The world’s major nations have taken further significant steps to help limit climate change.
G7 environment ministers have agreed that they will deliver climate targets in line with limiting the rise in global temperatures to 1.5C.
That’s far more ambitious than the previous 2C maximum.
Ministers also agreed to stop direct funding of coal-fired power stations in poorer nations by the end of 2021.
There’s wriggle room in the statement, but the decision will send a clear message to development banks that still fund coal power in poor countries.
There’s also an important commitment to safeguarding 30% of land for nature by 2030 to boost wildlife and help soak up carbon emissions.
Environment ministers from the UK, the US, Canada, Japan, France, Italy and Germany took part in the virtual G7 meeting, which is one of a series leading to the leaders’ gathering in Cornwall in June.
The online meeting was led by the UK, and a government source told BBC News: “We’re pretty encouraged by the outcomes.”
The decisions that have been taken are an important stepping-stone on the road towards the vital global climate summit in Glasgow in November called COP26.
The move to keep their policies in line with 1.5C implies much faster action to cut emissions by 2030, rather than by mid-century.
Nick Mabey from the climate think tank E3G told BBC News: “This is looking good.
“It puts the burden on any fossil fuel development now to prove that it’s 1.5C compatible.”
The study said that if the world wanted to reach net-zero emissions by the middle of the century, then there could be no new coal, oil or gas development from now on.
The G7 ministers agreed much more cash was needed to help fast-growing economies such as India and Indonesia to get clean technology. This decision will be pushed forward at the G7 Finance ministers’ meeting on 4 June.
The communique issued by the ministers at the end of the meeting said: “We will phase out new direct government support for carbon-intensive international fossil fuel energy.” This is expected to mean coal and oil.
But there’s no date for enactment of the policy, with Japan arguing against strong strictures against coal. The UK hopes Japan will bend further on this by the Glasgow conference in November.
Another statement in communique said: “We commit to take concrete steps towards an absolute end to new direct government support for unabated international thermal coal power generation by end of 2021.”
The UK Environment Secretary George Eustice told a news conference that the G7 would work towards ending unregulated fishing – and strive to improve marine biodiversity in international waters.
The US special climate envoy John Kerry said the meeting showed a unique sense of urgency – and unity. He said the G7 had understood the need to make sure some groups of people aren’t left behind by the coming low-carbon revolution.

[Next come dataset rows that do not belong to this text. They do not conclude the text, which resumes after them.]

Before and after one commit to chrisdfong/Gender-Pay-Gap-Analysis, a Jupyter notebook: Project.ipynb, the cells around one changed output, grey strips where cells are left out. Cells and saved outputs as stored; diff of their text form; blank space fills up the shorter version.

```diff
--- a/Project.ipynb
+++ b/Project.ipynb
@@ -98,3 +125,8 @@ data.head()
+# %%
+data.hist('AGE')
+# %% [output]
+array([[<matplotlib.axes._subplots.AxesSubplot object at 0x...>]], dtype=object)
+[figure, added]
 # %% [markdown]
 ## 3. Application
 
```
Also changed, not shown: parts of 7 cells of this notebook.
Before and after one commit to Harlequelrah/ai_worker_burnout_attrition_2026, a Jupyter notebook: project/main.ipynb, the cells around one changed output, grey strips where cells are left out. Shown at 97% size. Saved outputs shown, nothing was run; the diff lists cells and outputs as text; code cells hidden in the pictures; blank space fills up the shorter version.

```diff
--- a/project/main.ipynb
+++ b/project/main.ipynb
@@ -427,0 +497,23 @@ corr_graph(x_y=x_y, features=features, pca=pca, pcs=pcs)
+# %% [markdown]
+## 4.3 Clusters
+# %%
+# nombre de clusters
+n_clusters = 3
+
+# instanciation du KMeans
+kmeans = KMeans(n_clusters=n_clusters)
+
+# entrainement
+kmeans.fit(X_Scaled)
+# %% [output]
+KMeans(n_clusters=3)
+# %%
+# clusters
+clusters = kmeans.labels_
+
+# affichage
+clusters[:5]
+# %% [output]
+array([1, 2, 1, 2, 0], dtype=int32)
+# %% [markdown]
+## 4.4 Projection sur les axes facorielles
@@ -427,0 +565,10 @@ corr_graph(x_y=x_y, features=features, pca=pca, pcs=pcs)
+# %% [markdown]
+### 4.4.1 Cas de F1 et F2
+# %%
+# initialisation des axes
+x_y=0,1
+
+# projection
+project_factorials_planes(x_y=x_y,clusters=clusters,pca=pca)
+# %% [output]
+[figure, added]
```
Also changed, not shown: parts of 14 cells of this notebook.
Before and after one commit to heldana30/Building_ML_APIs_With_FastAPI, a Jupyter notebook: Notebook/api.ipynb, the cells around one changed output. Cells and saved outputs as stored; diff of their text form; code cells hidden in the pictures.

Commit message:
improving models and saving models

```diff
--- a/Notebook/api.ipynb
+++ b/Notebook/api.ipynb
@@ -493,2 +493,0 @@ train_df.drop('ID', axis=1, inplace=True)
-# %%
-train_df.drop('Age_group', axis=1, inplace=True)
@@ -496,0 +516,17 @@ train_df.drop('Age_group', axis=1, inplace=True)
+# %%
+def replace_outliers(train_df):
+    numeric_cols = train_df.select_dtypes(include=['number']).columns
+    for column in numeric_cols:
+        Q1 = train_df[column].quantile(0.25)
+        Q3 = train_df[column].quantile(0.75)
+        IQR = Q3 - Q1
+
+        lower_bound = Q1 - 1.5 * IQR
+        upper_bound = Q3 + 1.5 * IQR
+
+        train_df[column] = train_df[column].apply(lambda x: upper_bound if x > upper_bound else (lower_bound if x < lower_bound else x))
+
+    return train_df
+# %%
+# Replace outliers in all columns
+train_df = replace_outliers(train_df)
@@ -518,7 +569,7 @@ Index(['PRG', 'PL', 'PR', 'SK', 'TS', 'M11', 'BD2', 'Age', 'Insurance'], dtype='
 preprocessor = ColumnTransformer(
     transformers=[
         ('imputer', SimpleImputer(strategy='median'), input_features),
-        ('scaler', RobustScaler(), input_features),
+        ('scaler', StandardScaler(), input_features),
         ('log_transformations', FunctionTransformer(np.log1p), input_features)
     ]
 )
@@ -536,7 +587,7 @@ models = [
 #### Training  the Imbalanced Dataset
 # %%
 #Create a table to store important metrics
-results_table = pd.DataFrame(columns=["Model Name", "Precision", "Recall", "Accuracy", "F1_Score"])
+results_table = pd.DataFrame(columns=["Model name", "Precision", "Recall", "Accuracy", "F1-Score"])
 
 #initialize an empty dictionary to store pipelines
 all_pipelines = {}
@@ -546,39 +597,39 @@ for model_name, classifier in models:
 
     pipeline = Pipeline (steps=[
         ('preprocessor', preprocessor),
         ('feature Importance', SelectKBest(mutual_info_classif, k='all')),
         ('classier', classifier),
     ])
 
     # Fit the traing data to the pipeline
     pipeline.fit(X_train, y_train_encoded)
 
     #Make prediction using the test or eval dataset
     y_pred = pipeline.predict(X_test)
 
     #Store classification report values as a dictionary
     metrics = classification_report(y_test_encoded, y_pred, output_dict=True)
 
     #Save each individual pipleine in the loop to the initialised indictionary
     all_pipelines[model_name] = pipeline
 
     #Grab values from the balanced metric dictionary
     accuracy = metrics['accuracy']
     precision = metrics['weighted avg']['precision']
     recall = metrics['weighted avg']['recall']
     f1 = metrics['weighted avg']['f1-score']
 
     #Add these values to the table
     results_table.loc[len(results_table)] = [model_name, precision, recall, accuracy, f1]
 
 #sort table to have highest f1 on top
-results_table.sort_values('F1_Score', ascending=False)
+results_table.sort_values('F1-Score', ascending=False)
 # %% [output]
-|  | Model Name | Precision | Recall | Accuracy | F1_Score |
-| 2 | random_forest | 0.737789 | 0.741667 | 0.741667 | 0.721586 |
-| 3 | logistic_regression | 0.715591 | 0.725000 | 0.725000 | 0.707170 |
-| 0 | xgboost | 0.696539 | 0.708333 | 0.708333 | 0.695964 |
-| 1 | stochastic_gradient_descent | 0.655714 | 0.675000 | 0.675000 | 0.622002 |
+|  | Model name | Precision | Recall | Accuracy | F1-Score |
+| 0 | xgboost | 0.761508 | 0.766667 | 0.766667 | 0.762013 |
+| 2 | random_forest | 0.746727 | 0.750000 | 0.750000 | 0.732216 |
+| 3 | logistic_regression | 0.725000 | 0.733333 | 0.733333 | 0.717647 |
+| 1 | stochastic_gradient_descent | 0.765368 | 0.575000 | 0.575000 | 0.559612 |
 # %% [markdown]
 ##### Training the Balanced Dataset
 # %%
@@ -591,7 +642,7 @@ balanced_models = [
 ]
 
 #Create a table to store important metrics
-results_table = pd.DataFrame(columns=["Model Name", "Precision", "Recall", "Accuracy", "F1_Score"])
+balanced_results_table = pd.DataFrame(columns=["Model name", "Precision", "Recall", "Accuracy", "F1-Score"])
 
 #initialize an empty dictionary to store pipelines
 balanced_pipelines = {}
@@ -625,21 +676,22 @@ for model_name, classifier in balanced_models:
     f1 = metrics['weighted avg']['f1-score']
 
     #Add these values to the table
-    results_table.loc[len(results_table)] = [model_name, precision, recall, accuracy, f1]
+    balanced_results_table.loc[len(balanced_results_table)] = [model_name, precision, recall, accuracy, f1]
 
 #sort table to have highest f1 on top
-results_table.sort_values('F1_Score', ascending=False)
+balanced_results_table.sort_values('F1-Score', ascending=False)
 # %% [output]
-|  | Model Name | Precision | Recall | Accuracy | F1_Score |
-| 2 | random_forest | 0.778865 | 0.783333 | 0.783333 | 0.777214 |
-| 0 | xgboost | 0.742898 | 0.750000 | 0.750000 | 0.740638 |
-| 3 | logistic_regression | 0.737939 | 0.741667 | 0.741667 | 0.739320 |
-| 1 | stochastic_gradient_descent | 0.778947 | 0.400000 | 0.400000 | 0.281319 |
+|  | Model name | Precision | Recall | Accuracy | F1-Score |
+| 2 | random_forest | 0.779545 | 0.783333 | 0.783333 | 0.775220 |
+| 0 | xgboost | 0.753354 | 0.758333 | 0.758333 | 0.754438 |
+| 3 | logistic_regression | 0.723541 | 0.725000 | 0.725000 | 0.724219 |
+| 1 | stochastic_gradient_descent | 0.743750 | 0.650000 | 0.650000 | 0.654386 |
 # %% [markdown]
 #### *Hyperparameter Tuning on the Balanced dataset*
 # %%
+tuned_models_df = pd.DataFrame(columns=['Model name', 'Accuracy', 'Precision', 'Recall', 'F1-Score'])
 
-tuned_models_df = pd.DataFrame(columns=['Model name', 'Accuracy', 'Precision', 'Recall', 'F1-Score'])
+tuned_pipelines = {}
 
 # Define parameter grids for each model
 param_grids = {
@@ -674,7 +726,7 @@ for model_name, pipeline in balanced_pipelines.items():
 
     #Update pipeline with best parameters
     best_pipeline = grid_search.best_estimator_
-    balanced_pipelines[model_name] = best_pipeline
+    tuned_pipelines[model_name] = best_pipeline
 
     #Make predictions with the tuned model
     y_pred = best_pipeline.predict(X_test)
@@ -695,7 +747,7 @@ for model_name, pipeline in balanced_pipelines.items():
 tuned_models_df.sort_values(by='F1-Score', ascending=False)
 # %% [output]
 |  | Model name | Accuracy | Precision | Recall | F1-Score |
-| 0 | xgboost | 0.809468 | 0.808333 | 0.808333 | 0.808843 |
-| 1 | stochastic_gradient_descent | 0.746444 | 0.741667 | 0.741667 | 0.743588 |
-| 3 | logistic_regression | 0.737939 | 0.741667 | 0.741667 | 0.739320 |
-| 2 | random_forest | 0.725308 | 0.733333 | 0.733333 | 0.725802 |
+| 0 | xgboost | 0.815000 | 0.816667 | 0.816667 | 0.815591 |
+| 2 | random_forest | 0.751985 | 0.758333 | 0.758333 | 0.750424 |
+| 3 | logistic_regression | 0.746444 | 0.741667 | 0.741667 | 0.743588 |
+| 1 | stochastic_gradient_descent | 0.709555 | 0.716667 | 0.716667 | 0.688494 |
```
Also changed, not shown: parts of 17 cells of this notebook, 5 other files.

The ministers agreed that the world should move towards zero emission vehicles. The G7 were joined by India, Australia, South Africa and South Korea who have guest status at the meeting.
The elephant not in the room was China. The UK’s tactic is not to blame the world’s biggest carbon emitter, but to lay down a challenge.
One UK source said: “It’s a question of us saying ‘this is what we are doing to protect the planet – what are you going to do to protect yourselves and the planet?'”.
UK sources were keen to emphasise that with President Biden as US leader, western democracies had now re-taken charge of the international agenda.
The G7 nations now need to prove they have policies to back their intentions. The UK government told BBC News it supported the IEA report, but wouldn’t be revoking recent North Sea drilling licences.
Ministers have also declined to halt the proposed Cumbria coal mine, and they’re pushing ahead with a £27bn roads programme and the HS2 rail project – both of which will increase emissions.
Source: BBC News